Top of Supplied entries

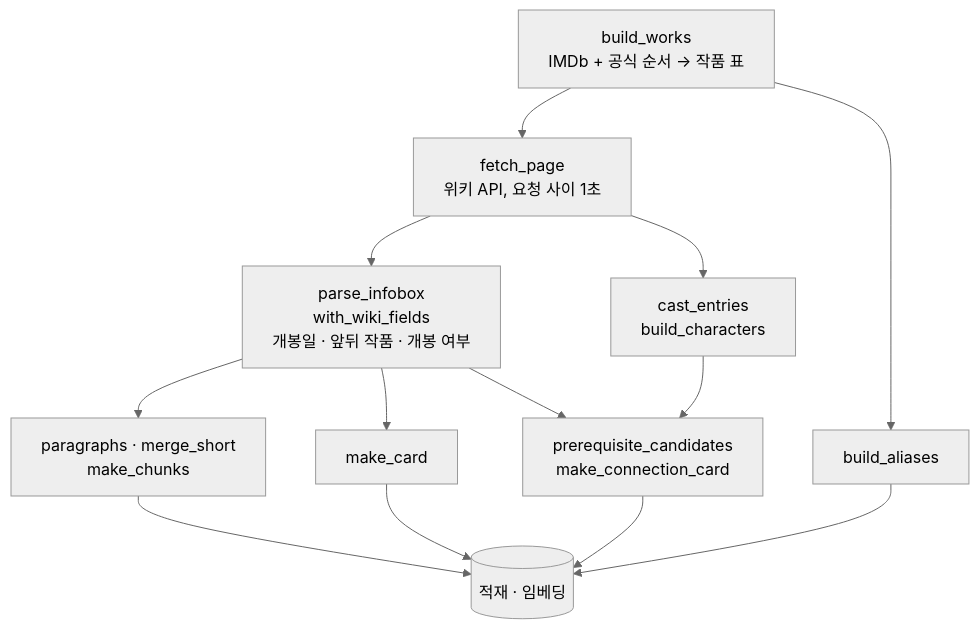
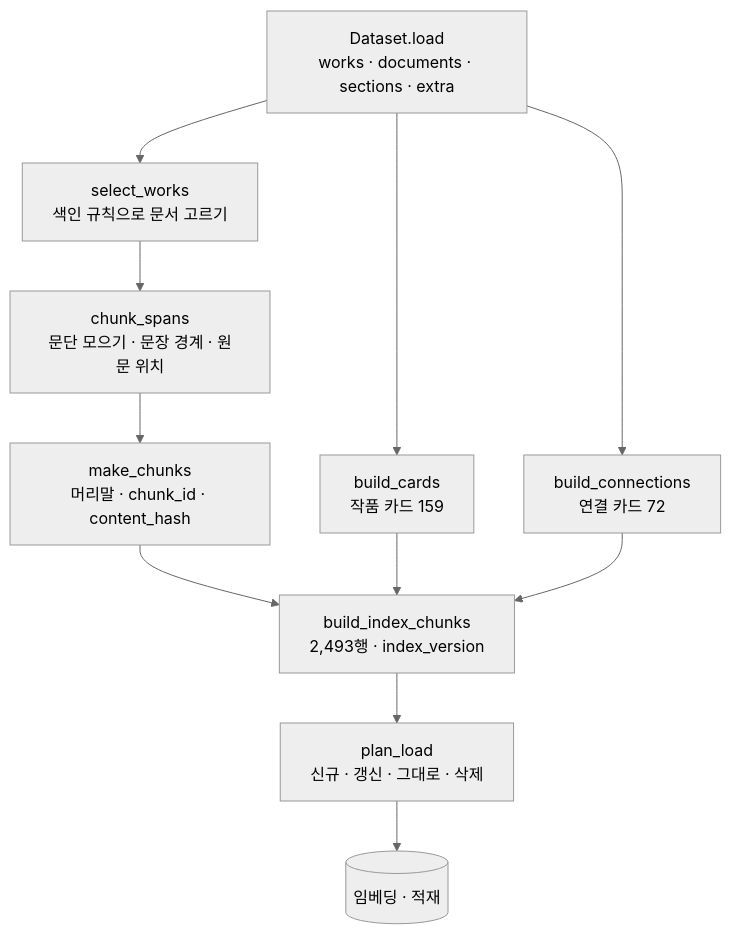
One commit to 766min/ax-rag-cinema changed the third of 5 diagrams in docs/architecture.md. Above: the diagram before and after it, drawn with Mermaid (neutral theme). The commit also changed other lines of this file and 4 other files, not shown here.

````diff
--- a/docs/architecture.md
+++ b/docs/architecture.md
@@ -93,15 +145,13 @@
 ```mermaid
 flowchart TB
-  A["build_works<br/>IMDb + 공식 순서 → 작품 표"] --> B["fetch_page<br/>위키 API, 요청 사이 1초"]
-  B --> C["parse_infobox<br/>with_wiki_fields<br/>개봉일 · 앞뒤 작품 · 개봉 여부"]
-  C --> D["paragraphs · merge_short<br/>make_chunks"]
-  C --> E["make_card"]
-  B --> F["cast_entries<br/>build_characters"]
-  F --> G["prerequisite_candidates<br/>make_connection_card"]
-  C --> G
-  A --> H["build_aliases"]
-  D --> I[("적재 · 임베딩")]
-  E --> I
-  G --> I
-  H --> I
+  A["Dataset.load<br/>works · documents · sections · extra"] --> B["select_works<br/>색인 규칙으로 문서 고르기"]
+  B --> C["chunk_spans<br/>문단 모으기 · 문장 경계 · 원문 위치"]
+  C --> D["make_chunks<br/>머리말 · chunk_id · content_hash"]
+  A --> E["build_cards<br/>작품 카드 159"]
+  A --> F["build_connections<br/>연결 카드 72"]
+  D --> G["build_index_chunks<br/>2,493행 · index_version"]
+  E --> G
+  F --> G
+  G --> H["plan_load<br/>신규 · 갱신 · 그대로 · 삭제"]
+  H --> I[("임베딩 · 적재")]
 ```
````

Bottom of Supplied entries

Each line of the data above containing the string "docs" is to be copied.

One commit to 766min/ax-rag-cinema changed the third of 5 diagrams in docs/architecture.md. Above: the diagram before and after it, drawn with Mermaid (neutral theme). The commit also changed other lines of this file and 4 other files, not shown here.
--- a/docs/architecture.md
+++ b/docs/architecture.md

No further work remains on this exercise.